[Opening Records section]

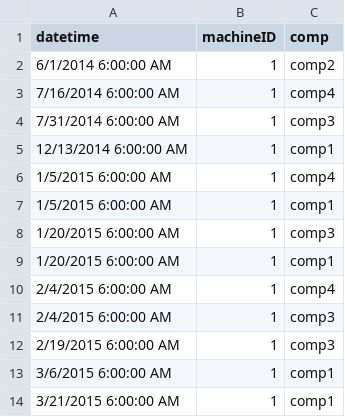
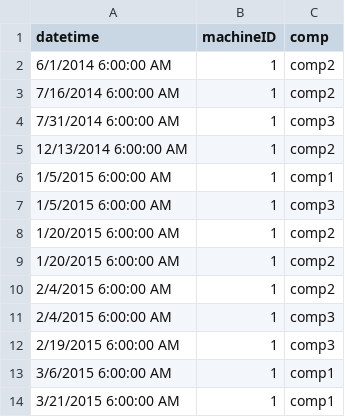
Before and after one commit to DeeptiChevvuri/Predictive-Maintenance-Modelling-Datasets, a CSV file: maint.csv, drawn as a sheet; only a part is shown.

Commit message:
Update maint.csv

```diff
--- a/maint.csv
+++ b/maint.csv
@@ -2,10 +2,10 @@ datetime,machineID,comp
 6/1/2014 6:00:00 AM,1,comp2
-7/16/2014 6:00:00 AM,1,comp4
+7/16/2014 6:00:00 AM,1,comp2
 7/31/2014 6:00:00 AM,1,comp3
-12/13/2014 6:00:00 AM,1,comp1
-1/5/2015 6:00:00 AM,1,comp4
+12/13/2014 6:00:00 AM,1,comp2
 1/5/2015 6:00:00 AM,1,comp1
-1/20/2015 6:00:00 AM,1,comp3
-1/20/2015 6:00:00 AM,1,comp1
-2/4/2015 6:00:00 AM,1,comp4
+1/5/2015 6:00:00 AM,1,comp3
+1/20/2015 6:00:00 AM,1,comp2
+1/20/2015 6:00:00 AM,1,comp2
+2/4/2015 6:00:00 AM,1,comp2
 2/4/2015 6:00:00 AM,1,comp3
```
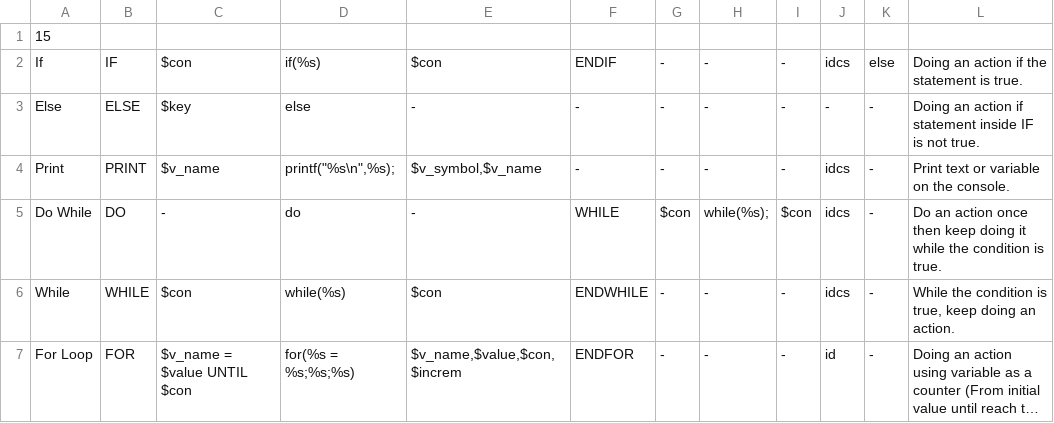
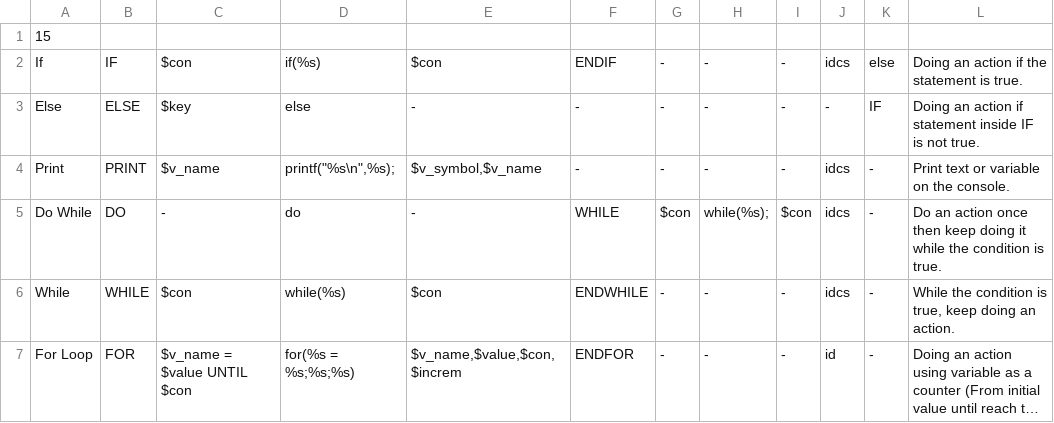
Before and after one commit to Th1nkK1D/pseudo2C, a CSV file: actionRules.csv, drawn as a sheet; only a part is shown; long unchanged cells end in ….

```diff
--- a/actionRules.csv
+++ b/actionRules.csv
@@ -2,3 +2,3 @@
 If|IF|$con|if(%s)|$con|ENDIF|-|-|-|idcs|else|Doing an action if the statement is true.
-Else|ELSE|$key|else|-|-|-|-|-|-|-|Doing an action if statement inside IF is not true.
+Else|ELSE|$key|else|-|-|-|-|-|-|IF|Doing an action if statement inside IF is not true.
 Print|PRINT|$v_name|printf("%s\n",%s);|$v_symbol,$v_name|-|-|-|-|idcs|-|Print text or variable on the console.
```
Also changed, not shown: 1 other file.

[Closing Records section]

### Task item:
Leave the pictures behind and repeat each entry exactly.

### Reply:
Before and after one commit to DeeptiChevvuri/Predictive-Maintenance-Modelling-Datasets, a CSV file: maint.csv, drawn as a sheet; only a part is shown.

Commit message:
Update maint.csv

```diff
--- a/maint.csv
+++ b/maint.csv
@@ -2,10 +2,10 @@ datetime,machineID,comp
 6/1/2014 6:00:00 AM,1,comp2
-7/16/2014 6:00:00 AM,1,comp4
+7/16/2014 6:00:00 AM,1,comp2
 7/31/2014 6:00:00 AM,1,comp3
-12/13/2014 6:00:00 AM,1,comp1
-1/5/2015 6:00:00 AM,1,comp4
+12/13/2014 6:00:00 AM,1,comp2
 1/5/2015 6:00:00 AM,1,comp1
-1/20/2015 6:00:00 AM,1,comp3
-1/20/2015 6:00:00 AM,1,comp1
-2/4/2015 6:00:00 AM,1,comp4
+1/5/2015 6:00:00 AM,1,comp3
+1/20/2015 6:00:00 AM,1,comp2
+1/20/2015 6:00:00 AM,1,comp2
+2/4/2015 6:00:00 AM,1,comp2
 2/4/2015 6:00:00 AM,1,comp3
```
Before and after one commit to Th1nkK1D/pseudo2C, a CSV file: actionRules.csv, drawn as a sheet; only a part is shown; long unchanged cells end in ….

```diff
--- a/actionRules.csv
+++ b/actionRules.csv
@@ -2,3 +2,3 @@
 If|IF|$con|if(%s)|$con|ENDIF|-|-|-|idcs|else|Doing an action if the statement is true.
-Else|ELSE|$key|else|-|-|-|-|-|-|-|Doing an action if statement inside IF is not true.
+Else|ELSE|$key|else|-|-|-|-|-|-|IF|Doing an action if statement inside IF is not true.
 Print|PRINT|$v_name|printf("%s\n",%s);|$v_symbol,$v_name|-|-|-|-|idcs|-|Print text or variable on the console.
```
Also changed, not shown: 1 other file.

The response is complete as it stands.